Register you keys with GitHub

Open https://github.com/settings/keys
then click "New GPG key", paste your public key and click "Add GPG key"

(full instructions how to add GPG keys to GitHub in the link below):

Adding a new GPG key to your GitHub account - GitHub Docs
To configure your GitHub account to use your new (or existing) GPG key, you’ll also need to add it to your GitHub account.

Tell git to sign your commits!

This next command will instruct git to automatically sign all commits. It modified your global .gitconfig file. If you'd like to automatically sign commits to only the current repository, simply remove the --global from the commands below.

$ git config --global user.signingkey DA03396D49F620F3
$ git config --global commit.gpgsign true

Then, you have to tell git which GPG program you want it to use:

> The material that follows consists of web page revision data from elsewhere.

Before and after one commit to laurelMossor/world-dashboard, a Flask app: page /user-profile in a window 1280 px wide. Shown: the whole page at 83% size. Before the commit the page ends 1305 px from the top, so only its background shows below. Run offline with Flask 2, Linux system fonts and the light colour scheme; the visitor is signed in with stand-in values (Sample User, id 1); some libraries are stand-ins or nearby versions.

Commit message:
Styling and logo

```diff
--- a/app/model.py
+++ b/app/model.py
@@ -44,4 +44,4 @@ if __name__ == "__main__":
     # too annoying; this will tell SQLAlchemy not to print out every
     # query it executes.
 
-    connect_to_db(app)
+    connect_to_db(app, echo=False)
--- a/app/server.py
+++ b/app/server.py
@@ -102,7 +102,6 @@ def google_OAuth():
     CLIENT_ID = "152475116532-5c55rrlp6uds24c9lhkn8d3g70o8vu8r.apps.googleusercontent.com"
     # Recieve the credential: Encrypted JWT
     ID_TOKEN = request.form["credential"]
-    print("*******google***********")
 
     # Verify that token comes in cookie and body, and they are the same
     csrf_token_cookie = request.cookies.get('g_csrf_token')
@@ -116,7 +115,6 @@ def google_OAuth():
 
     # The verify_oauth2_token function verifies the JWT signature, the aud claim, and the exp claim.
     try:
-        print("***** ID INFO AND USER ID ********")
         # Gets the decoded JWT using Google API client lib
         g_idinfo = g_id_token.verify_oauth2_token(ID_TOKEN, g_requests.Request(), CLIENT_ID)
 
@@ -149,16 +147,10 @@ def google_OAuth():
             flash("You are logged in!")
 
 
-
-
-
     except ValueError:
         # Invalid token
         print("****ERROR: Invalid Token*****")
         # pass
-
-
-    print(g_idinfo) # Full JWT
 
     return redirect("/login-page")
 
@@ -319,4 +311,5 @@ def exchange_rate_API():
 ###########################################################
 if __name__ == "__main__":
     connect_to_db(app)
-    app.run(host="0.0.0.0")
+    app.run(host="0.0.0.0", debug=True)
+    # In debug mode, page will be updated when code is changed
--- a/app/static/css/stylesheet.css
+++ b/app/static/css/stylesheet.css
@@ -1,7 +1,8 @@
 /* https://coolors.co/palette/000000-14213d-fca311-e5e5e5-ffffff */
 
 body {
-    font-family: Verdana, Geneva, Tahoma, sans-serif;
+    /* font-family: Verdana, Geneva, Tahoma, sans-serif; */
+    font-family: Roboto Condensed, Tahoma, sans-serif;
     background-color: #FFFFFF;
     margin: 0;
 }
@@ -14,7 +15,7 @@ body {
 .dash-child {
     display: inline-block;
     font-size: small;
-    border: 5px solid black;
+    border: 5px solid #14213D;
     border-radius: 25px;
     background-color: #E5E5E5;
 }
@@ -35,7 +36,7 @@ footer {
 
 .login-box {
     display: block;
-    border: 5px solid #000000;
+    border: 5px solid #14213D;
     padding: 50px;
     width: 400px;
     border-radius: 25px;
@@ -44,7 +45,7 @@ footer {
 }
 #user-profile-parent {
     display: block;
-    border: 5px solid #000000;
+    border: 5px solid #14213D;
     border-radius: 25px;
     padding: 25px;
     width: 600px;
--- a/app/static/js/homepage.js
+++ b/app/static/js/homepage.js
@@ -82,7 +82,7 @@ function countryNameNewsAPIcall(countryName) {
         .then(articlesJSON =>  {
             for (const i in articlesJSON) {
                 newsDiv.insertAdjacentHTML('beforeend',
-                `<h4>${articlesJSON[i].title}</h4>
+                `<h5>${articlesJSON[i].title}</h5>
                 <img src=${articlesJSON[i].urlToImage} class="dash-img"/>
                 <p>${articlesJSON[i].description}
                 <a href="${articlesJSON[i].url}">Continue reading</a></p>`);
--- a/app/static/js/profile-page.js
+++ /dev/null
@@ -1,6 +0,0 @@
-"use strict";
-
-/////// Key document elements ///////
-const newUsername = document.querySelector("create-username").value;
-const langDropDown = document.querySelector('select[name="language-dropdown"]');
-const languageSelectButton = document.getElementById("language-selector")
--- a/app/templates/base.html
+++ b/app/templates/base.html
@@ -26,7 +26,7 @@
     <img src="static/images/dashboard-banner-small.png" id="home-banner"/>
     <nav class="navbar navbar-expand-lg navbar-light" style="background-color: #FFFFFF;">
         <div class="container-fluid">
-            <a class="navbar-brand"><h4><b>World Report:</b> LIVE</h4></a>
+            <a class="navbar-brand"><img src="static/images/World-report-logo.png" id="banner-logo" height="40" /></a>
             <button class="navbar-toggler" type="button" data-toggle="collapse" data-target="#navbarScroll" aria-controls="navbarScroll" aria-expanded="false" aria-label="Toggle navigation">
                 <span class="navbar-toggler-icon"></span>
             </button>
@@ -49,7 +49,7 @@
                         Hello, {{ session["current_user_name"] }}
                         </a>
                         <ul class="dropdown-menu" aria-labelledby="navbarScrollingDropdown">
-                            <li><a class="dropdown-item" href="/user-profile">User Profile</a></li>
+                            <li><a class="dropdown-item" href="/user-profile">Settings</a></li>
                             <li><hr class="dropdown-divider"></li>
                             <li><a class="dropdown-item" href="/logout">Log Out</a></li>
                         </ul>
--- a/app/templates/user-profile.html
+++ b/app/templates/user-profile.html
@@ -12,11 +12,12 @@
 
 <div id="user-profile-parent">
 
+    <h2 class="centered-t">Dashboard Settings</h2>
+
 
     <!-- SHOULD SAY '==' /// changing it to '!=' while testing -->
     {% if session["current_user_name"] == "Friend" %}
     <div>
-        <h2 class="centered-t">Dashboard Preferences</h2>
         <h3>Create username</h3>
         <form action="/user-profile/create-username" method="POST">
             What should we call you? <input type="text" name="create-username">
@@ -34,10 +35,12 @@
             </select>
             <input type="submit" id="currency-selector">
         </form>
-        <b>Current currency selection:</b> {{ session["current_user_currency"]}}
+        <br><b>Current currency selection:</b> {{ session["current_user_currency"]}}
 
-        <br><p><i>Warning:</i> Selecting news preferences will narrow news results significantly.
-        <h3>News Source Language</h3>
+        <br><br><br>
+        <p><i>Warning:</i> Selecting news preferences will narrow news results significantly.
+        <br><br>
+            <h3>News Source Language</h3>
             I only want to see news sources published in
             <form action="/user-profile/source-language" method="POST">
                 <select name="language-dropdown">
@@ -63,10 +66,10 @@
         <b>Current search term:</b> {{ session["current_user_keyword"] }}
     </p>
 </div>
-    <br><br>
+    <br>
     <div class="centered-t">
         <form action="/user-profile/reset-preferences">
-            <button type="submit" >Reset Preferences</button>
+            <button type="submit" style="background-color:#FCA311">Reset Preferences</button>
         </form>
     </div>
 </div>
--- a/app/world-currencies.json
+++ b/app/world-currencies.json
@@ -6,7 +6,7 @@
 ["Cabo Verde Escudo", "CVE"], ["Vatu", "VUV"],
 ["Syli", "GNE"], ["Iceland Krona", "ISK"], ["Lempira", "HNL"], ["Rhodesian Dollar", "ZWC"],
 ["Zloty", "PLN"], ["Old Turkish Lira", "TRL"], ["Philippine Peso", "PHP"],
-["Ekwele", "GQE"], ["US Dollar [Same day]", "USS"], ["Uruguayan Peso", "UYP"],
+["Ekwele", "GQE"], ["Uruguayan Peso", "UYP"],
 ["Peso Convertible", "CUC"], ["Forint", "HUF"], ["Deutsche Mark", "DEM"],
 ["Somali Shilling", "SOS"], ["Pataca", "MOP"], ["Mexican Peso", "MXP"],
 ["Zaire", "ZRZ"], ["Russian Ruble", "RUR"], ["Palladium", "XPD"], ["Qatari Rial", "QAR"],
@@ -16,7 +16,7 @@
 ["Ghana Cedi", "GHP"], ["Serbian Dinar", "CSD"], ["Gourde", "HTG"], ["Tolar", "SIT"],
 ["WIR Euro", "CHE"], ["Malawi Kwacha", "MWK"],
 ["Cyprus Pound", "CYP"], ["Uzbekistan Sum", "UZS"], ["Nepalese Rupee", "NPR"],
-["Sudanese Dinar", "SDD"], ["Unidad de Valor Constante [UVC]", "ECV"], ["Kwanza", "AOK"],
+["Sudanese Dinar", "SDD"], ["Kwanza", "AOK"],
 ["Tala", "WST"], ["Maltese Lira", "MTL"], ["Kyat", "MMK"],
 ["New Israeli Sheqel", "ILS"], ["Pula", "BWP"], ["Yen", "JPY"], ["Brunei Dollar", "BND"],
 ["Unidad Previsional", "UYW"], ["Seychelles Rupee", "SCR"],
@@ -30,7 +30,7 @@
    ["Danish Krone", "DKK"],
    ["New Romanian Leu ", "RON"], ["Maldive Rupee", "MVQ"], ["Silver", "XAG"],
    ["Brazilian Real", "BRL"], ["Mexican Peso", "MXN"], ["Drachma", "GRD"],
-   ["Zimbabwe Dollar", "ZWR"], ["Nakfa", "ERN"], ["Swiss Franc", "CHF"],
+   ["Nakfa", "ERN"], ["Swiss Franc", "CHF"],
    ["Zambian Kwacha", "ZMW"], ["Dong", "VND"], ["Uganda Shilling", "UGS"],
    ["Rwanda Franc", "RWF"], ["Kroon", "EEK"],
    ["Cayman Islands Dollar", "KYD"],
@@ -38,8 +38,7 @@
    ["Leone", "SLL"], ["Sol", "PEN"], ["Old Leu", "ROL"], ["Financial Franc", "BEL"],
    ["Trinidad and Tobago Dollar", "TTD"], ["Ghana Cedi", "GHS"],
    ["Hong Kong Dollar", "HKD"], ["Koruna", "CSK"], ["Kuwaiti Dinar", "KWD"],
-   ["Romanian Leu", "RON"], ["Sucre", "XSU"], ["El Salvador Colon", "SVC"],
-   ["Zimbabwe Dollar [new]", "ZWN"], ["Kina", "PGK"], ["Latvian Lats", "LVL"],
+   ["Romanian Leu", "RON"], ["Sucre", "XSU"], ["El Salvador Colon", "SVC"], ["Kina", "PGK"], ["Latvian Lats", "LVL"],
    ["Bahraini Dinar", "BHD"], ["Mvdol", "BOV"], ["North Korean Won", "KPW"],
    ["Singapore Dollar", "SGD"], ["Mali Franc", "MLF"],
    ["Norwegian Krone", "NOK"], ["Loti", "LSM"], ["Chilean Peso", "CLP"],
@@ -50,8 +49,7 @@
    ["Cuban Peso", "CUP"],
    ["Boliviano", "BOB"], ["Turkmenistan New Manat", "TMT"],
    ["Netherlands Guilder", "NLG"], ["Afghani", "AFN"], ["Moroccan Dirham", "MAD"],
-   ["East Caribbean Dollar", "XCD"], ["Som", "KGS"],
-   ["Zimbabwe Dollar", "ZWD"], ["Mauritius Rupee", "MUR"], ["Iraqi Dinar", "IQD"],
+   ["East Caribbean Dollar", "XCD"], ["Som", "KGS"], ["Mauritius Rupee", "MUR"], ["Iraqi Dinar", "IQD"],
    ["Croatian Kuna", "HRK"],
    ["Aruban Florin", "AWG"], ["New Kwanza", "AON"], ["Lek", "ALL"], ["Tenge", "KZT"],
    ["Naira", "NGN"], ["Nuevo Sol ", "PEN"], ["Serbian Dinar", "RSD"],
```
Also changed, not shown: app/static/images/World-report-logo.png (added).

$ git config --global gpg.program "/c/Program Files (x86)/GnuPG/bin/gpg.exe"

Optionally, you may need to disable TTY if your IDE doesn't like talking to gpg properly:

$ echo 'no-tty' >> ~/.gnupg/gpg.conf

If you're using SourceTree, ensure that it's set to use the system git (that you just installed)

Are we done yet?

If everything's configured properly, the next time you commit anything in your git IDE, you should be asked  to provide the password for th eGPG key you're signing with:

If you do, you're done. If not, have a look through the references below. You might be doing something different to me, or require extra steps for your IDE or version of git / gpg.

References

Managing commit signature verification - GitHub Docs
You can sign your work locally using GPG or S/MIME. GitHub will verify these signatures so other people will know that your commits come from a trusted source. GitHub will automatically sign commits you make using the GitHub web interface.

If you're using SourceTree on a Mac, you don't need to go to these lengths at all. See:

https://confluence.atlassian.com/sourcetreekb/setup-gpg-to-sign-commits-within-sourcetree-765397791.html